It was a fantastic session with good views of a few Sooty Shearwater, loads of Manx Shearwaters, Great Skuas, a few Arctic Skuas, and all the rest of the stuff one would expect to see on a seawatch. I was with local sea watching experts Mark N, and Paul H. Just before we where about to pack up and call it a day at about 7:00 Mark had a Shearwater heading north past the “North Bouy” I quickly picked it up and saw it as it sheared about in the fast moving waves. Eventual Mark N said something like “light phase Balearic Shearwater.” To which I was shocked and having come of the bird I got straight back on it and watched it headed away I got really good views bearing in the mind the light conditions and the speed it was heading away, and of course the distance! I wasn’t expecting a lifer, however I was dreaming whilst there that a Balearic would fly past and it became reality. Exciting and excellent stuff! A good bit of news is that on Friday the highest number of Roseate Terns ever recorded going passed the Obs was broken! (Hence title of blog post)
I was most pleased to hear in the Obs from Mark and Paul that Saturday morning was supposed to be good for seawatching. Having caught the seawatching bug a bit I gave in and decided I would go. So I woke up bright and early this morning at 4:45am and had a bite to eat, got ready and I was away! Sunderland was remarkably quiet will all the sane and sensible people in bed sleeping. I arrived at the Obs and was sitting down at about 5:45 and I was informed that I hadn’t really missed much as of yet, few! We had a fantastic 5-8 hours with quite a few Sooty Shearwaters, quite a lot of Manx Shearwaters, and a single Balearic in close! The Balearic was frustrating as everyone got on it when it was fairly close in and apparently views where fantastic and I just couldn’t get on the bird! I eventually got onto it but I got a pretty much back end view of the bird with 2 Manx Shearwaters, however I should count my blessings that I actually got onto it in the end. Let’s hope there is another chance of this happening again in the future. We also had loads of Great and Arctic Skuas, handful of Little Gull, and I saw 2 Roseate’s. I have to say that we had 2 really fantastic views of 2 Sooty Shearwaters that were really close in!
I dipped the Wryneck by about 30minutes this afternoon! Typical! But I have seen one before; again I should count my blessings.

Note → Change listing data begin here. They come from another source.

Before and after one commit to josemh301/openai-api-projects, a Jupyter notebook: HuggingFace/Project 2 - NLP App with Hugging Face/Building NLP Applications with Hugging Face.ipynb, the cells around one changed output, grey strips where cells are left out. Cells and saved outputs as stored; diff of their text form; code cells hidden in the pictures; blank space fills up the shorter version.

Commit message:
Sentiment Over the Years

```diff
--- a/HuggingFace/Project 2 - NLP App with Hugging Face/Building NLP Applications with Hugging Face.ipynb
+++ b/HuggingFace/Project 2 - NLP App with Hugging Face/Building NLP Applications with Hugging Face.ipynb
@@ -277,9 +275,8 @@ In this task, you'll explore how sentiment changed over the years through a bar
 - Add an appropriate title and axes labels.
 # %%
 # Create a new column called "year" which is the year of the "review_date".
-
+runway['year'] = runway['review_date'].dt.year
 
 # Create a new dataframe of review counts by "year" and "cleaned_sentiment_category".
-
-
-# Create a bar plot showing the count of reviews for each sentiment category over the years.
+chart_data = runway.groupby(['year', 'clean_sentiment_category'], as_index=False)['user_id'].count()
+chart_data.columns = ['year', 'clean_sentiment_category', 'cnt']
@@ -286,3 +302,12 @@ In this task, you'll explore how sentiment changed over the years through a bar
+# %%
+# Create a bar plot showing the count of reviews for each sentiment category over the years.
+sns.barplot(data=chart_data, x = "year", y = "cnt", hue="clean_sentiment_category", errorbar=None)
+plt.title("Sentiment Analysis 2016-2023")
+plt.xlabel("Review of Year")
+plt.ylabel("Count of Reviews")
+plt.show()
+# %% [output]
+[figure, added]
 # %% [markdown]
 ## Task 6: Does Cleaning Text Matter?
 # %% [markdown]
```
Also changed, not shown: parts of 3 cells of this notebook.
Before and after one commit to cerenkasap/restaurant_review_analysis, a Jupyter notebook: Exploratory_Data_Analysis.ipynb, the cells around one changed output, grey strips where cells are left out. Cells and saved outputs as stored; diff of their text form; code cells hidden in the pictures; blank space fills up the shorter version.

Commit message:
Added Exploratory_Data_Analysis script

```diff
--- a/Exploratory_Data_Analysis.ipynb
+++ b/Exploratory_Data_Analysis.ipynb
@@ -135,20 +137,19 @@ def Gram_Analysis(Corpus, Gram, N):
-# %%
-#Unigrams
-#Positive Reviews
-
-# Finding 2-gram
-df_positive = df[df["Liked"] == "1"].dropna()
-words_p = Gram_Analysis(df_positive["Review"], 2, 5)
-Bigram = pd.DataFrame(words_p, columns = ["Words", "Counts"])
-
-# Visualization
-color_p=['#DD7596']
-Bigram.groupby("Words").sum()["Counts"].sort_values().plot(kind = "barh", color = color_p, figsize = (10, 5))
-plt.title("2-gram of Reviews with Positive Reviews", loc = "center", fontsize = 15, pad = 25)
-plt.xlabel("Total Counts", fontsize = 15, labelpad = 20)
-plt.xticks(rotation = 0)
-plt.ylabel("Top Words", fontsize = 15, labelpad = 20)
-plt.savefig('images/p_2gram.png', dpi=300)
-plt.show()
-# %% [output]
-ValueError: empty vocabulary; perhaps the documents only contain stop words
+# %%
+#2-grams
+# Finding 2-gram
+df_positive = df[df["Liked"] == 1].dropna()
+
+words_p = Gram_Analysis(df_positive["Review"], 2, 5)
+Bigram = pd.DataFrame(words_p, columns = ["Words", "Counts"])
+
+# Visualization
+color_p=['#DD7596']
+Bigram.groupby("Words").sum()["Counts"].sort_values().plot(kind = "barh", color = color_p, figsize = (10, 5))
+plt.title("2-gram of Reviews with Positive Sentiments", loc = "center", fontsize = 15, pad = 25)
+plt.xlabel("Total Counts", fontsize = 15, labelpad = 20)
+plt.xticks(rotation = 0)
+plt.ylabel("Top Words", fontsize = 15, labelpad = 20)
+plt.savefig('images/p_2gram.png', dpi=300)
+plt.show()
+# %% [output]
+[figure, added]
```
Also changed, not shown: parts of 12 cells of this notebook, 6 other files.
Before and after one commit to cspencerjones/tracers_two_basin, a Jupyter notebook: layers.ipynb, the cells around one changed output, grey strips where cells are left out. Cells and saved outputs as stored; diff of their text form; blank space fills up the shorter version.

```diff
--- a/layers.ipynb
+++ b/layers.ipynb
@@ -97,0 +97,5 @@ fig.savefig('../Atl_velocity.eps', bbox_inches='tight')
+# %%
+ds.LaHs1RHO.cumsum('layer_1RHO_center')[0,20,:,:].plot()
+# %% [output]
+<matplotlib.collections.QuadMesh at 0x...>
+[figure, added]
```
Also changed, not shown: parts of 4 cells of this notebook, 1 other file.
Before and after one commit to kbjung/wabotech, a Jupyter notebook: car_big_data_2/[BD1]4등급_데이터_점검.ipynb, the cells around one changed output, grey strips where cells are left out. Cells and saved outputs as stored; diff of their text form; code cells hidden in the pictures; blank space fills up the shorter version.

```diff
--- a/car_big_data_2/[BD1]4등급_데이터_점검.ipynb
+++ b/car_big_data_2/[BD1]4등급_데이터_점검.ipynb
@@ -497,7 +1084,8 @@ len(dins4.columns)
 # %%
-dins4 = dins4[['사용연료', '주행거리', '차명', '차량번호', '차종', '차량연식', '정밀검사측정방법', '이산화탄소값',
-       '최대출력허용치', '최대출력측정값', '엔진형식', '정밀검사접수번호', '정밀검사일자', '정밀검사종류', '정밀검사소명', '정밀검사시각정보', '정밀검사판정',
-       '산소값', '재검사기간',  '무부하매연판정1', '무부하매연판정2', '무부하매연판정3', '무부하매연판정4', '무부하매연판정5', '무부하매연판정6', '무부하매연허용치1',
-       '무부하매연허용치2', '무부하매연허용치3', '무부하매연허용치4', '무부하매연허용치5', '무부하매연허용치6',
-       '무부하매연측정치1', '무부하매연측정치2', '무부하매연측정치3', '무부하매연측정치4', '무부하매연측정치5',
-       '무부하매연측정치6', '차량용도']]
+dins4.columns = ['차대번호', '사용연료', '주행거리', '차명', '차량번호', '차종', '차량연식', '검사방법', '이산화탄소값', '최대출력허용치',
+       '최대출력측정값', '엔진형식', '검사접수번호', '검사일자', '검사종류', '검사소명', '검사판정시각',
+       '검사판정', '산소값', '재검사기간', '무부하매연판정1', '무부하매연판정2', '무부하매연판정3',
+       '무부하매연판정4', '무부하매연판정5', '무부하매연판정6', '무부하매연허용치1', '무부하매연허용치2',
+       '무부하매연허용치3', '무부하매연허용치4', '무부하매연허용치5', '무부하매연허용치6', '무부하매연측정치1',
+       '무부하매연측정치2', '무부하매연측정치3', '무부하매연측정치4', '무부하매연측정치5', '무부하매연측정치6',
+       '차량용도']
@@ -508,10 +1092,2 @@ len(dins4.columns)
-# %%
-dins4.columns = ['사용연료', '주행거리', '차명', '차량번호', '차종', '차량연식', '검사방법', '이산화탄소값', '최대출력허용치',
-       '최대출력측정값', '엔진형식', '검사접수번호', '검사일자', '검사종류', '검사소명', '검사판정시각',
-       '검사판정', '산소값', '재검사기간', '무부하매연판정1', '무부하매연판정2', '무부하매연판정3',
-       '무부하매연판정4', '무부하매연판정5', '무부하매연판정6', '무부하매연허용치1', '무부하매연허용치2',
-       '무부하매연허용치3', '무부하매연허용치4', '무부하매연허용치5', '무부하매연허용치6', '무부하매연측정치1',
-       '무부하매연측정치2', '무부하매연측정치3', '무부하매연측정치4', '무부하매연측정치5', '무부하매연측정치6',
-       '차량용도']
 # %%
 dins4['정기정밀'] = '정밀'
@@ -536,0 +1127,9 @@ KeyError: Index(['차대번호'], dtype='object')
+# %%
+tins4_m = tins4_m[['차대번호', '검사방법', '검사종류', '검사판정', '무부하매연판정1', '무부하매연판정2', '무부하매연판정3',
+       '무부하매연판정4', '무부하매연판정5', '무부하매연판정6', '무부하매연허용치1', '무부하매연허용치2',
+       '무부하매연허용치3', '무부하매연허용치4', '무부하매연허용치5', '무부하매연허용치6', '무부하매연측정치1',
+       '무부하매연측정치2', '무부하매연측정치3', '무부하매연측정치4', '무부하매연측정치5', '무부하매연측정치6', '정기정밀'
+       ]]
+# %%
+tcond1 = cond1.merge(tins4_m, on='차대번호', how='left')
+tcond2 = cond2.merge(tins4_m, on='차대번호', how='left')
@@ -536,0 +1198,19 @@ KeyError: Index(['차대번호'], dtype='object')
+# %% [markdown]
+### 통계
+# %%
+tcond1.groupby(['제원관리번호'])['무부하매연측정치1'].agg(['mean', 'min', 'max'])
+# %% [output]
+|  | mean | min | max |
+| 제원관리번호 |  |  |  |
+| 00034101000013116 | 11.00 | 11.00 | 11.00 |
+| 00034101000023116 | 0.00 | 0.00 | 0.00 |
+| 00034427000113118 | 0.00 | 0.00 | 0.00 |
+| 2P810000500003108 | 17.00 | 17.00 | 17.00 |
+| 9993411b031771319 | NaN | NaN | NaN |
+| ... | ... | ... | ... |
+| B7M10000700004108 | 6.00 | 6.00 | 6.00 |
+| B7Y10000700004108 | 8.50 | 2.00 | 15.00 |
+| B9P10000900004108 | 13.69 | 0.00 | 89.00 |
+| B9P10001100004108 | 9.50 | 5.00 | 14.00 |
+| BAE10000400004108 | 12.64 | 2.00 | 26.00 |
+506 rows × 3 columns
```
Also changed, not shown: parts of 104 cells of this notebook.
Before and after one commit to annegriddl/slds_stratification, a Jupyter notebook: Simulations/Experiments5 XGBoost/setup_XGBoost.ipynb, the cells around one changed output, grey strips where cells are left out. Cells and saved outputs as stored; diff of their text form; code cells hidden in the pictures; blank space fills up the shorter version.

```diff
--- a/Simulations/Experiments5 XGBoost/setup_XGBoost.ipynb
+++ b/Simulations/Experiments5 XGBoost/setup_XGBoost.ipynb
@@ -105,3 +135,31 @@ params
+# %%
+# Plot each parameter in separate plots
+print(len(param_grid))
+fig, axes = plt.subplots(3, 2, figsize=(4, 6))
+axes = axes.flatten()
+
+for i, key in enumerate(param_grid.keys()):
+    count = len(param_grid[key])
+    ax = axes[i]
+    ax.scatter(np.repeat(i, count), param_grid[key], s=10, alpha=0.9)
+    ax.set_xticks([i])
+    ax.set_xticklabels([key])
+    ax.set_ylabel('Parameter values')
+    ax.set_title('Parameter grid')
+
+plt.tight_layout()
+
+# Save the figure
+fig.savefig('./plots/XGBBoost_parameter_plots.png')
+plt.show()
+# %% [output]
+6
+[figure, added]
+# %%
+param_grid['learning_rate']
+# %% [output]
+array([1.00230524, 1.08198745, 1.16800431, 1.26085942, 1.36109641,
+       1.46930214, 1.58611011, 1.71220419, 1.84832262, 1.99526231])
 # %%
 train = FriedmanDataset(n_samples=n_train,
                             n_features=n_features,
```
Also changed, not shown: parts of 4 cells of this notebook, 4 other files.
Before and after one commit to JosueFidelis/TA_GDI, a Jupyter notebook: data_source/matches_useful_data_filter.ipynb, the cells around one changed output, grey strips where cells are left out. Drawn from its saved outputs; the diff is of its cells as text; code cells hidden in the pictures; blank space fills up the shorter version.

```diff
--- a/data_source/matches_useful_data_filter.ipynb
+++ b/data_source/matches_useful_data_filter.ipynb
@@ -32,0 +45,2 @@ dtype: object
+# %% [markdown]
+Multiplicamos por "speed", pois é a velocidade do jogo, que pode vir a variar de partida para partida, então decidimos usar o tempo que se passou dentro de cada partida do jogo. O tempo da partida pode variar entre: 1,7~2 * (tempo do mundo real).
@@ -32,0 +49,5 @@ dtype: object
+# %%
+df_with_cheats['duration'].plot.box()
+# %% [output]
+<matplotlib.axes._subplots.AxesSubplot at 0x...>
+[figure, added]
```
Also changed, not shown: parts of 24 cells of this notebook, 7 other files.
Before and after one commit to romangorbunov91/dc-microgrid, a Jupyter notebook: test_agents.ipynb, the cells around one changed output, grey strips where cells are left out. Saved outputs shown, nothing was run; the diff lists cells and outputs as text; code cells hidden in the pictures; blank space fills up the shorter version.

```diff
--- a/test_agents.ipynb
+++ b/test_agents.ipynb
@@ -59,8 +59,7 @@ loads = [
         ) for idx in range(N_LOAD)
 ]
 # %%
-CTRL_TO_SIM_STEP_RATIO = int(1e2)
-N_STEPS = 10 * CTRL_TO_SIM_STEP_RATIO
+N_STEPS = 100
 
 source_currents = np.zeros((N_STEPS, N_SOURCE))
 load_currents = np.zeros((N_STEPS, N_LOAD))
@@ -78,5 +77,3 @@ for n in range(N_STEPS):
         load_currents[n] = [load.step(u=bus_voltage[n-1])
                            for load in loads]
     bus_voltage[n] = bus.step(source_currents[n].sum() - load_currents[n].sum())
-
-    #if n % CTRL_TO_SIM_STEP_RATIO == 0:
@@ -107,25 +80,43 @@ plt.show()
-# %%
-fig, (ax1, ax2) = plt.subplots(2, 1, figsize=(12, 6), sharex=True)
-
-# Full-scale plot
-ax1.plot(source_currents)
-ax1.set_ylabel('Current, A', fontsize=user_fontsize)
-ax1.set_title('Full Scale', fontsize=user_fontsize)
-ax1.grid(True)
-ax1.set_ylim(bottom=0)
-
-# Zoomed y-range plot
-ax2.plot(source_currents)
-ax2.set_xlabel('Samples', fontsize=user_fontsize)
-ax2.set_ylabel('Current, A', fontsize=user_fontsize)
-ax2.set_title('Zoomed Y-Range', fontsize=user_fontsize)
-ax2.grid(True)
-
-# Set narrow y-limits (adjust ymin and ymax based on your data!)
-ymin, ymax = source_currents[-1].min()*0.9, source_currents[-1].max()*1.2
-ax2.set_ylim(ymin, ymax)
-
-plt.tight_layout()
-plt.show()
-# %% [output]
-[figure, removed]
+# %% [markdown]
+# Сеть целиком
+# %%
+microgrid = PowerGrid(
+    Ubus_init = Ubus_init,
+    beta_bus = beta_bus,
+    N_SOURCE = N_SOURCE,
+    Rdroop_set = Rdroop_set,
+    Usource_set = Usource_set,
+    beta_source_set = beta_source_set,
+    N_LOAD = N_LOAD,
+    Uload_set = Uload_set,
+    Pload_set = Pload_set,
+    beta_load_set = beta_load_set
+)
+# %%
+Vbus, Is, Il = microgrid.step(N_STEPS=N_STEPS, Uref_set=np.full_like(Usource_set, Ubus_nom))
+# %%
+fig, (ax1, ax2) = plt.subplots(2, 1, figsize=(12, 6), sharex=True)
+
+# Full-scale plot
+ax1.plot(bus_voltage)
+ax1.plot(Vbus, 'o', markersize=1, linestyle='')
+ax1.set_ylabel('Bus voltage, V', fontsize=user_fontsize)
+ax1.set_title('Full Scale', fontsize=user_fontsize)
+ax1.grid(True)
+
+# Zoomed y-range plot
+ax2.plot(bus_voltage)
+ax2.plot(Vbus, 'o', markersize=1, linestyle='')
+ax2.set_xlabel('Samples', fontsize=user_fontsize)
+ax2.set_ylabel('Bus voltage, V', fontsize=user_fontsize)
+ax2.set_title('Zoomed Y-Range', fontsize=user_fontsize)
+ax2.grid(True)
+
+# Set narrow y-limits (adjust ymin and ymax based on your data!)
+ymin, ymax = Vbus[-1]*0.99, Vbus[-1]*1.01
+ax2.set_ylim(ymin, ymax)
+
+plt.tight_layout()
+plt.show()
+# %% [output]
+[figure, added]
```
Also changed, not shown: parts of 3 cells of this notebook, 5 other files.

Life List updates:
257 – Balearic Shearwater
Year List updates:
227 – Balearic Shearwater
Until next time, Foghorn out!
(Kittiwakes - Saturday - Mark Newsome)
(Sooty Shearwater - Friday - Mark Newsome)
(Balearic (left) and Manx (right) Shearwaters -
Saturday- Mark Newsome)